--- REQUIRED ACTION ---
Filter the entries and keep only the lines where the string "新增操作共用原账号和题型校验" appears.

Collection entries:
= = = = = = =

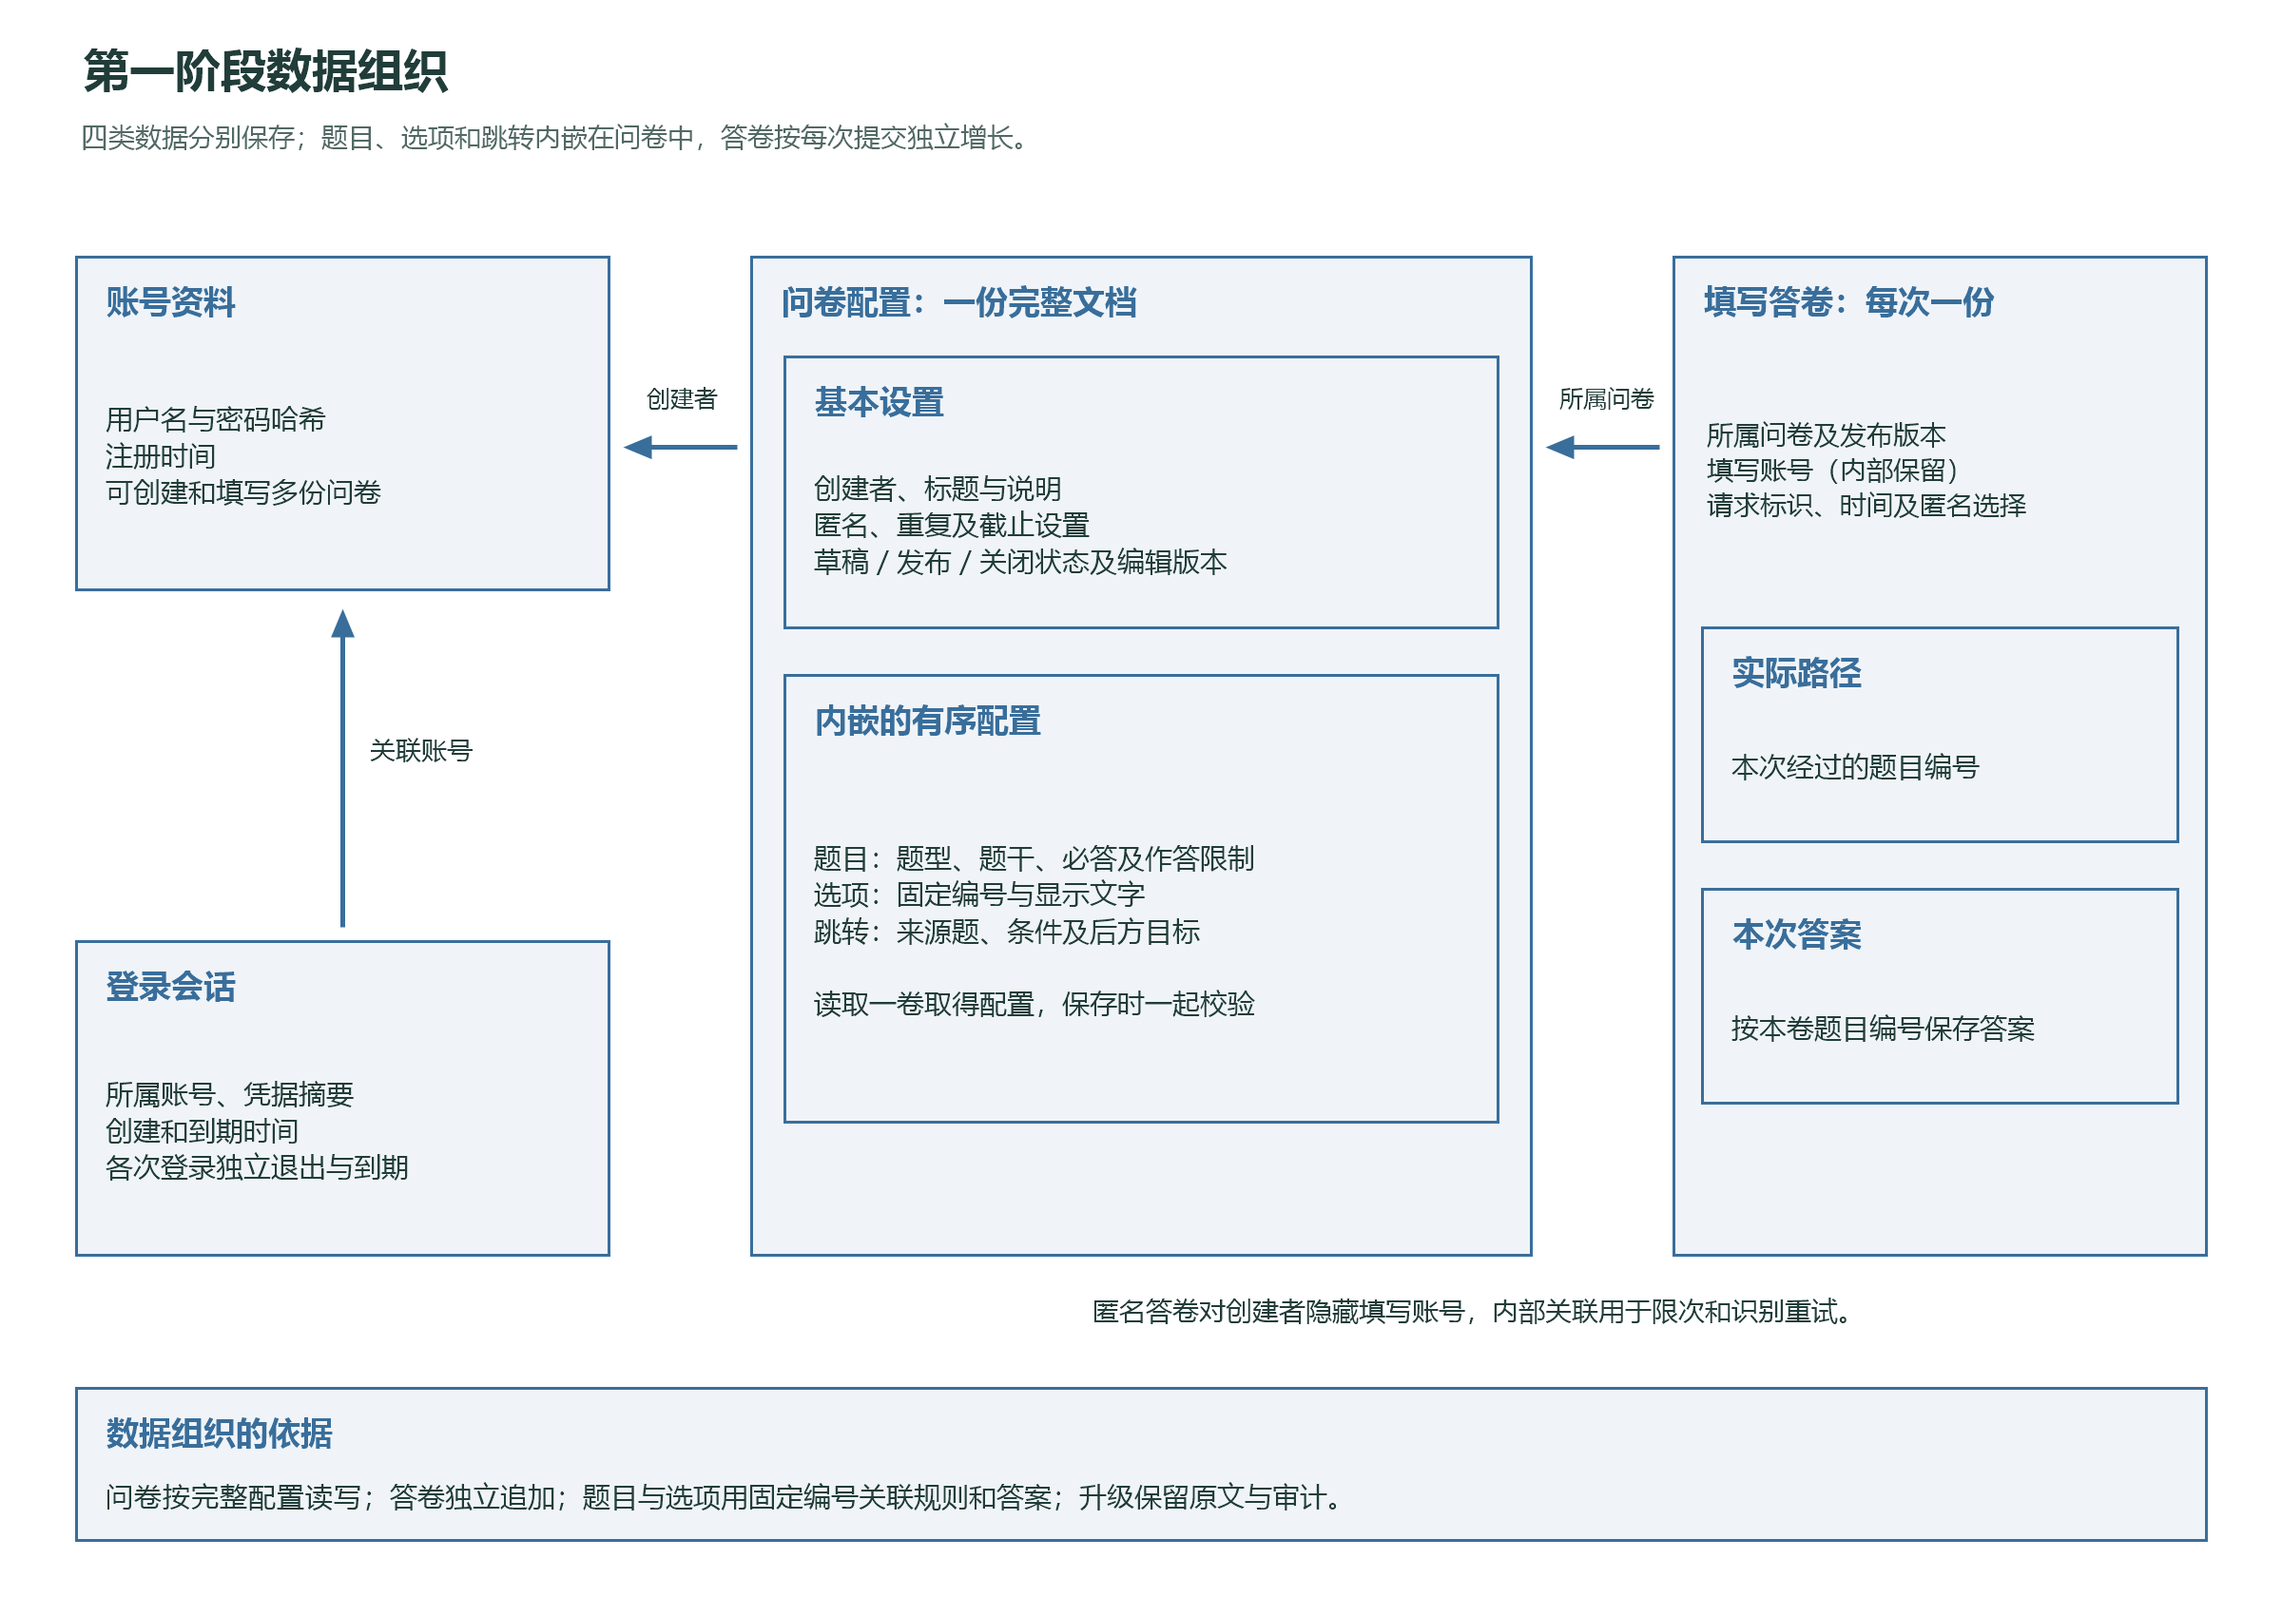
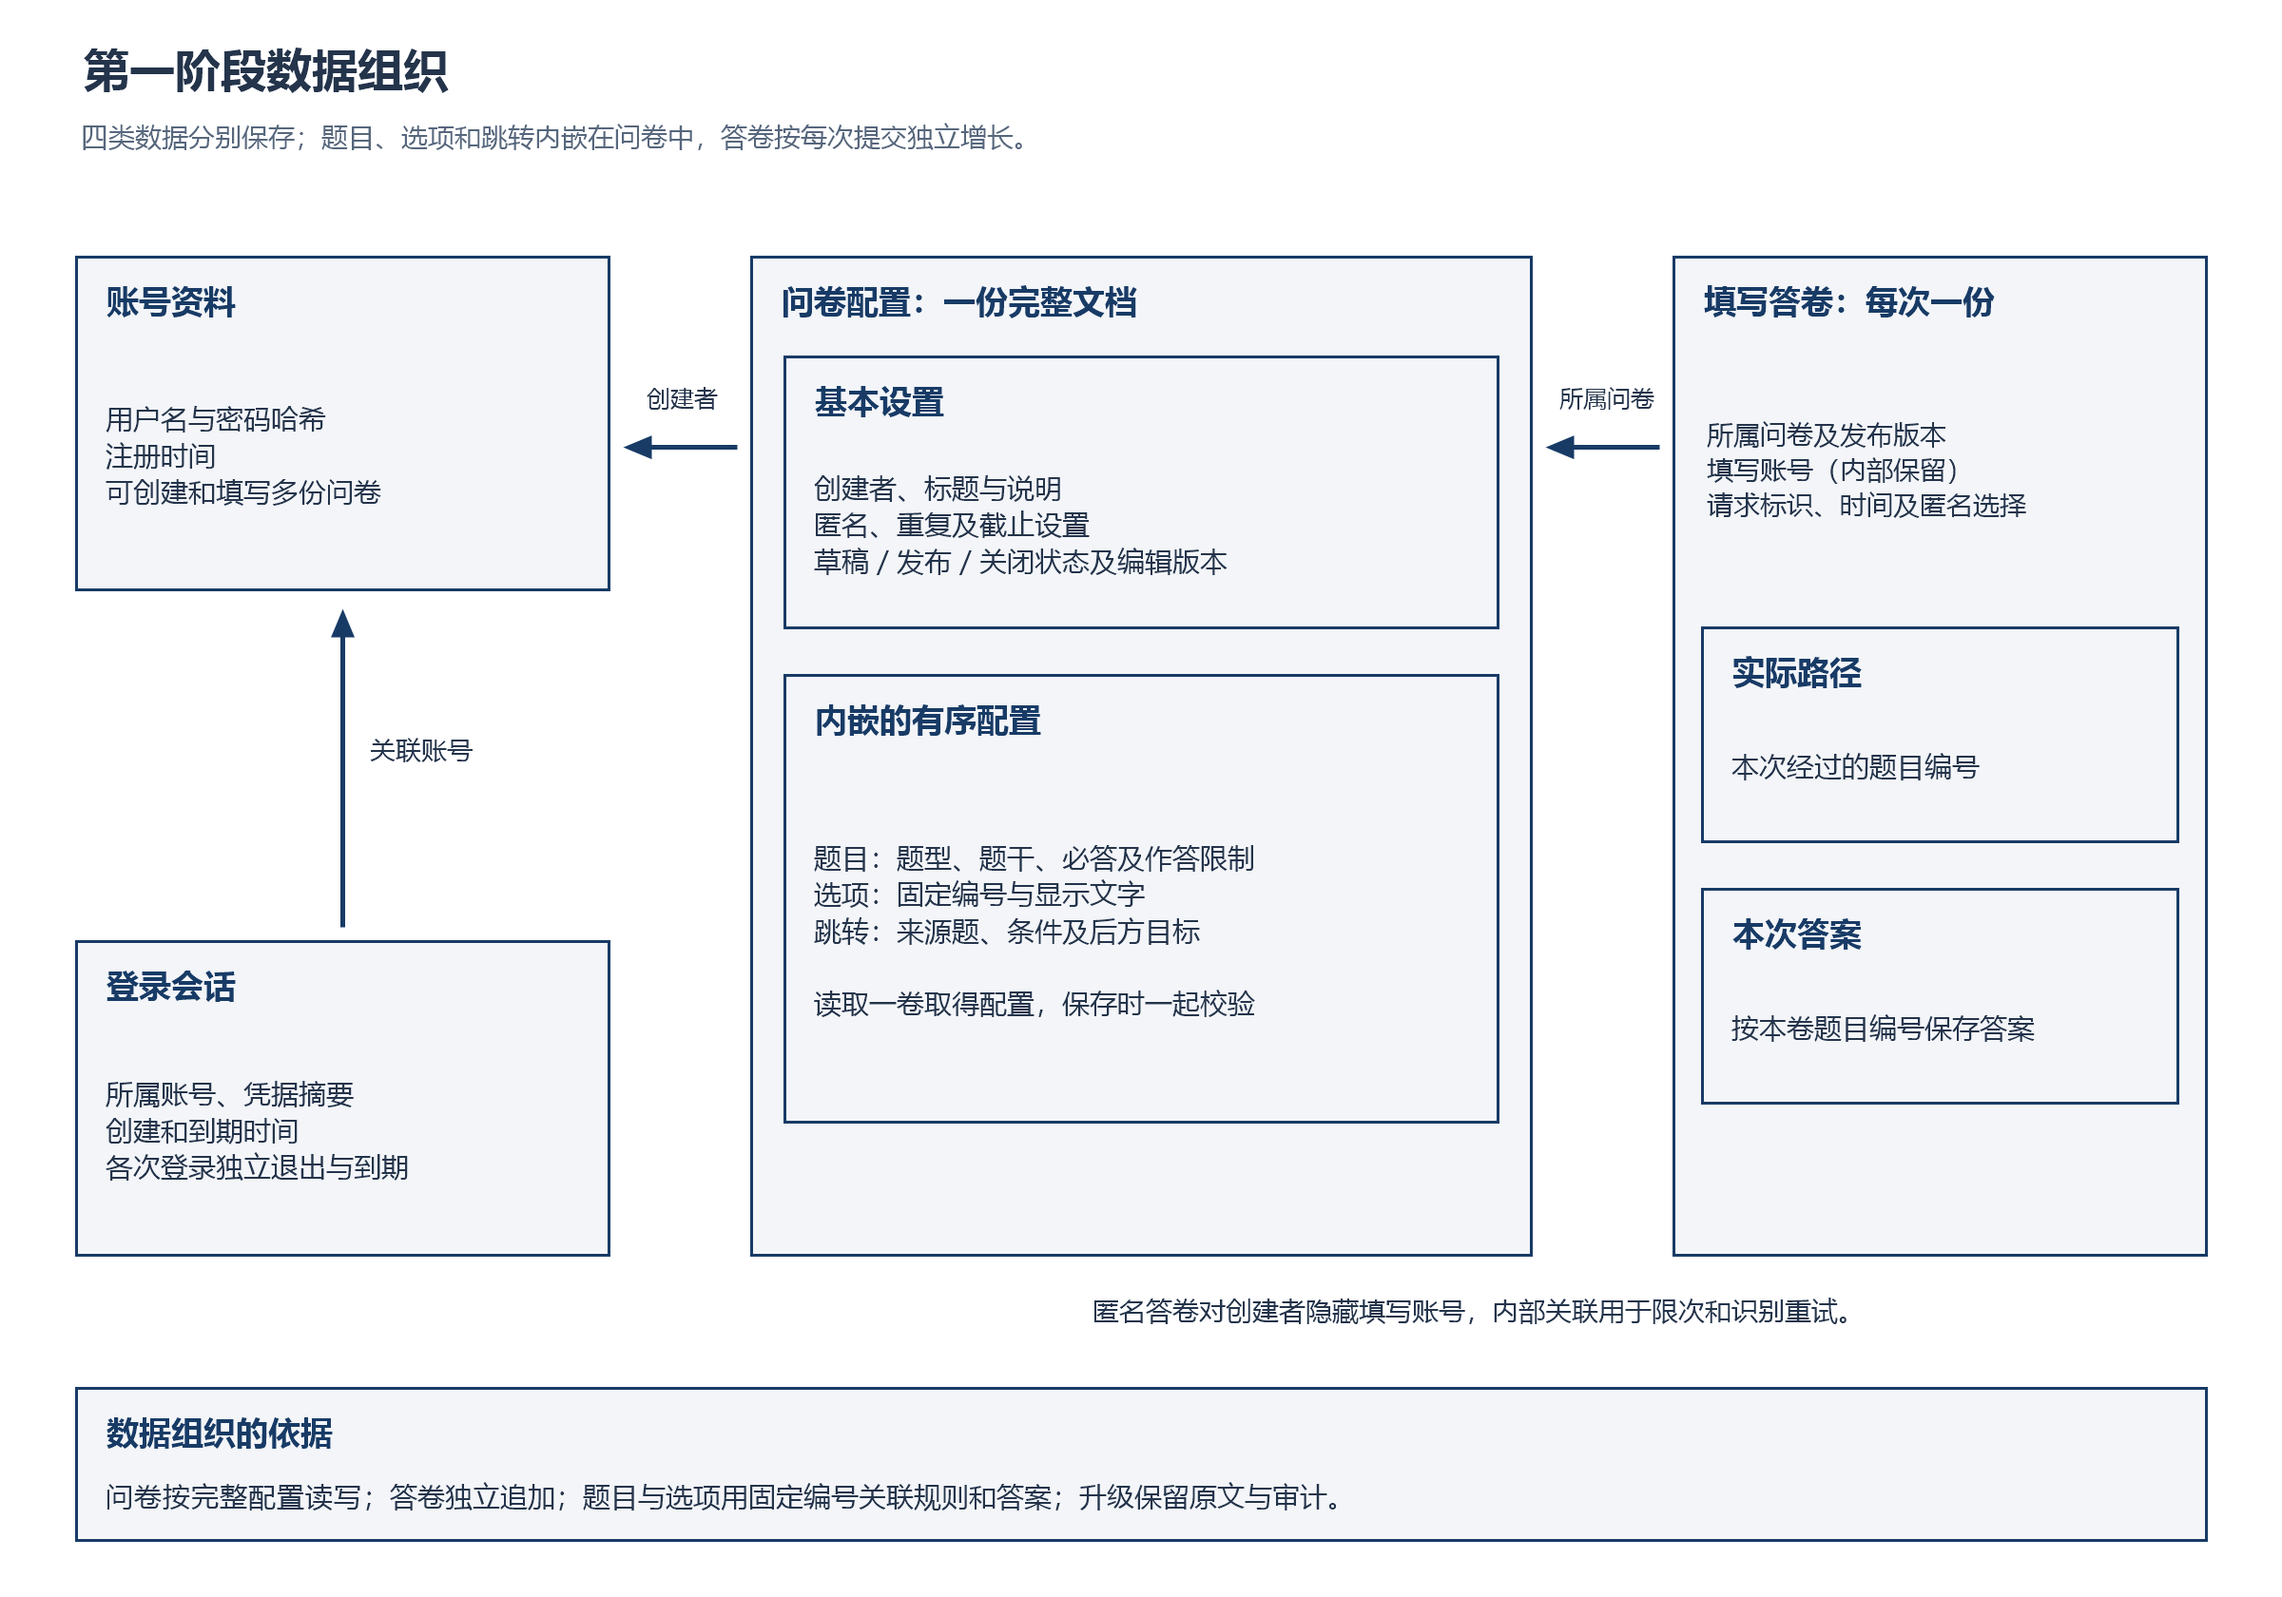
update

diff --git a/README.md b/README.md
@@ -20,7 +20,7 @@
 
 系统由页面交互、业务处理和 MongoDB 存储组成。页面负责问卷编辑、逐题填写和结果展示；后端统一处理登录权限、配置与答案校验、跳转、提交及统计；数据库保存最终配置和答卷。
 
-图中蓝色部分是第一阶段的问卷流程，绿色部分是第二阶段增加的题目版本、题库、共享和跨问卷统计。新增操作共用原账号和题型校验，选题后仍由原填写、跳转与提交流程处理。
+图中浅灰底部分是第一阶段的问卷流程，浅蓝底部分是第二阶段增加的题目版本、题库、共享和跨问卷统计，线条和标题统一使用深蓝色。新增操作共用原账号和题型校验，选题后仍由原填写、跳转与提交流程处理。
 
 独立题目按版本保存，问卷保存选入时的完整内容及来源。源题修订、题库换版或撤销共享都保留已有问卷快照；跨问卷统计再根据来源找到本人问卷中的实际回答。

= = = = = = =

--- RESPONSE TO THE EXERCISE ---
-图中蓝色部分是第一阶段的问卷流程，绿色部分是第二阶段增加的题目版本、题库、共享和跨问卷统计。新增操作共用原账号和题型校验，选题后仍由原填写、跳转与提交流程处理。
+图中浅灰底部分是第一阶段的问卷流程，浅蓝底部分是第二阶段增加的题目版本、题库、共享和跨问卷统计，线条和标题统一使用深蓝色。新增操作共用原账号和题型校验，选题后仍由原填写、跳转与提交流程处理。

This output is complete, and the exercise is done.